The Constitution is riddled with compromises made between the North and South over the issue of slavery — the Electoral College, the three-fifths clause — but paper currency was too contentious an issue for the framers, so it was left out entirely. Thomas Jefferson, like many Southerners, believed that a national currency would make the federal government too powerful and would also favor the Northern trade-based economy over the plantation economy. So, for much of its first century, the United States was without a national bank or a uniform currency, leaving its economy prone to crisis, bank runs and instability.
At the height of the war, Lincoln understood that he could not feed the troops without more money, so he issued a national currency, backed by the full faith and credit of the United States Treasury — but not by gold. (These bills were known derisively as “greenbacks,” a word that has lived on.) The South had a patchwork currency that was backed by the holdings of private banks — the same banks that helped finance the entire Southern economy, from the plantations to the people enslaved on them. Some Confederate bills even had depictions of enslaved people on their backs.

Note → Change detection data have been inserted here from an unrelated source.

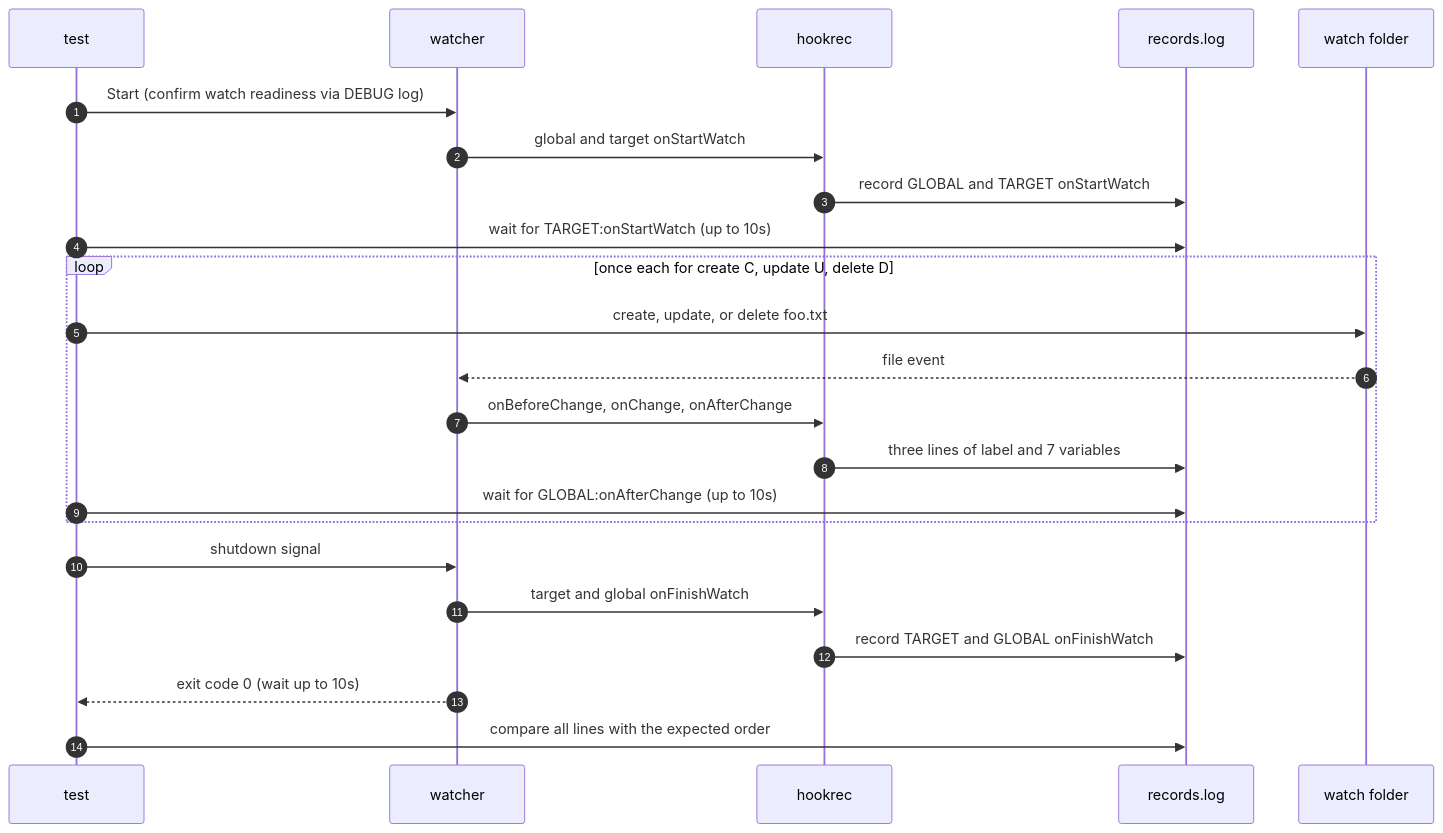
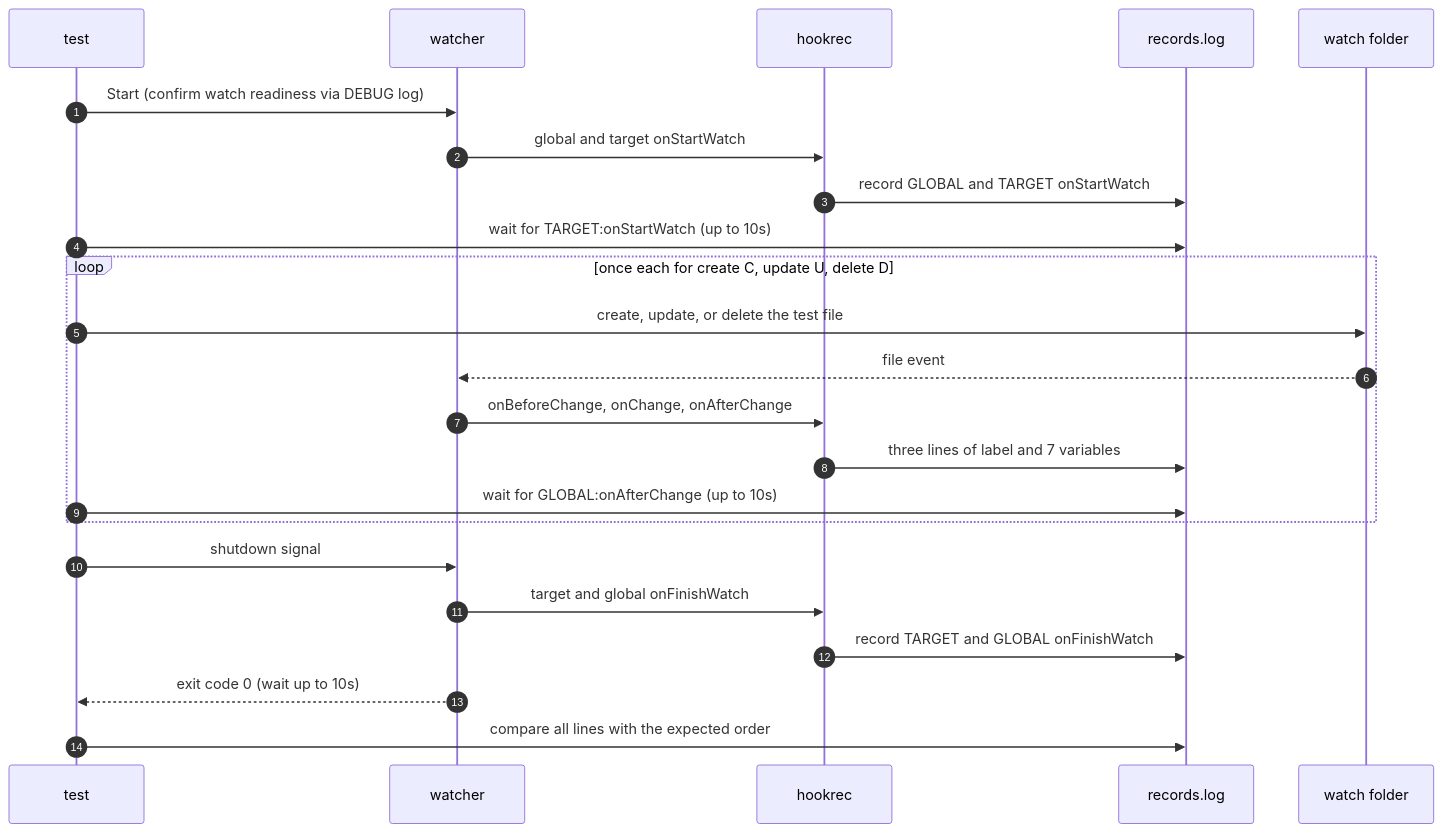
The diagram in e2e/docs/scenarios/golden-path.md (seungyeop-lee/directory-watcher), drawn with Mermaid before and after one commit. The commit also changed other lines of this file and 31 other files, not shown here.

````diff
--- a/e2e/docs/scenarios/golden-path.md
+++ b/e2e/docs/scenarios/golden-path.md
@@ -29,25 +31,25 @@
 ```mermaid
 sequenceDiagram
     autonumber
     participant testCode as test
     participant watcherProc as watcher
     participant hookRec as hookrec
     participant recordFile as records.log
     participant watchDir as watch folder
     testCode->>watcherProc: Start (confirm watch readiness via DEBUG log)
     watcherProc->>hookRec: global and target onStartWatch
     hookRec->>recordFile: record GLOBAL and TARGET onStartWatch
     testCode->>recordFile: wait for TARGET:onStartWatch (up to 10s)
     loop once each for create C, update U, delete D
-        testCode->>watchDir: create, update, or delete foo.txt
+        testCode->>watchDir: create, update, or delete the test file
         watchDir-->>watcherProc: file event
         watcherProc->>hookRec: onBeforeChange, onChange, onAfterChange
         hookRec->>recordFile: three lines of label and 7 variables
         testCode->>recordFile: wait for GLOBAL:onAfterChange (up to 10s)
     end
     testCode->>watcherProc: shutdown signal
     watcherProc->>hookRec: target and global onFinishWatch
     hookRec->>recordFile: record TARGET and GLOBAL onFinishWatch
     watcherProc-->>testCode: exit code 0 (wait up to 10s)
     testCode->>recordFile: compare all lines with the expected order
 ```
````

In a sense, the war over slavery was also a war over the future of the economy and the essentiality of value. By issuing fiat currency, Lincoln bet the future on the elasticity of value. This was the United States’ first formal experiment with fiat money, and it was a resounding success. The currency was accepted by national and international creditors — such as private creditors from London, Amsterdam, and Paris — and funded the feeding and provisioning of Union troops. In turn, the success of the Union Army fortified the new currency. Lincoln assured critics that the move would be temporary, but leaders who followed him eventually made it permanent — first Franklin Roosevelt during the Great Depression and then, formally, Richard Nixon in 1971.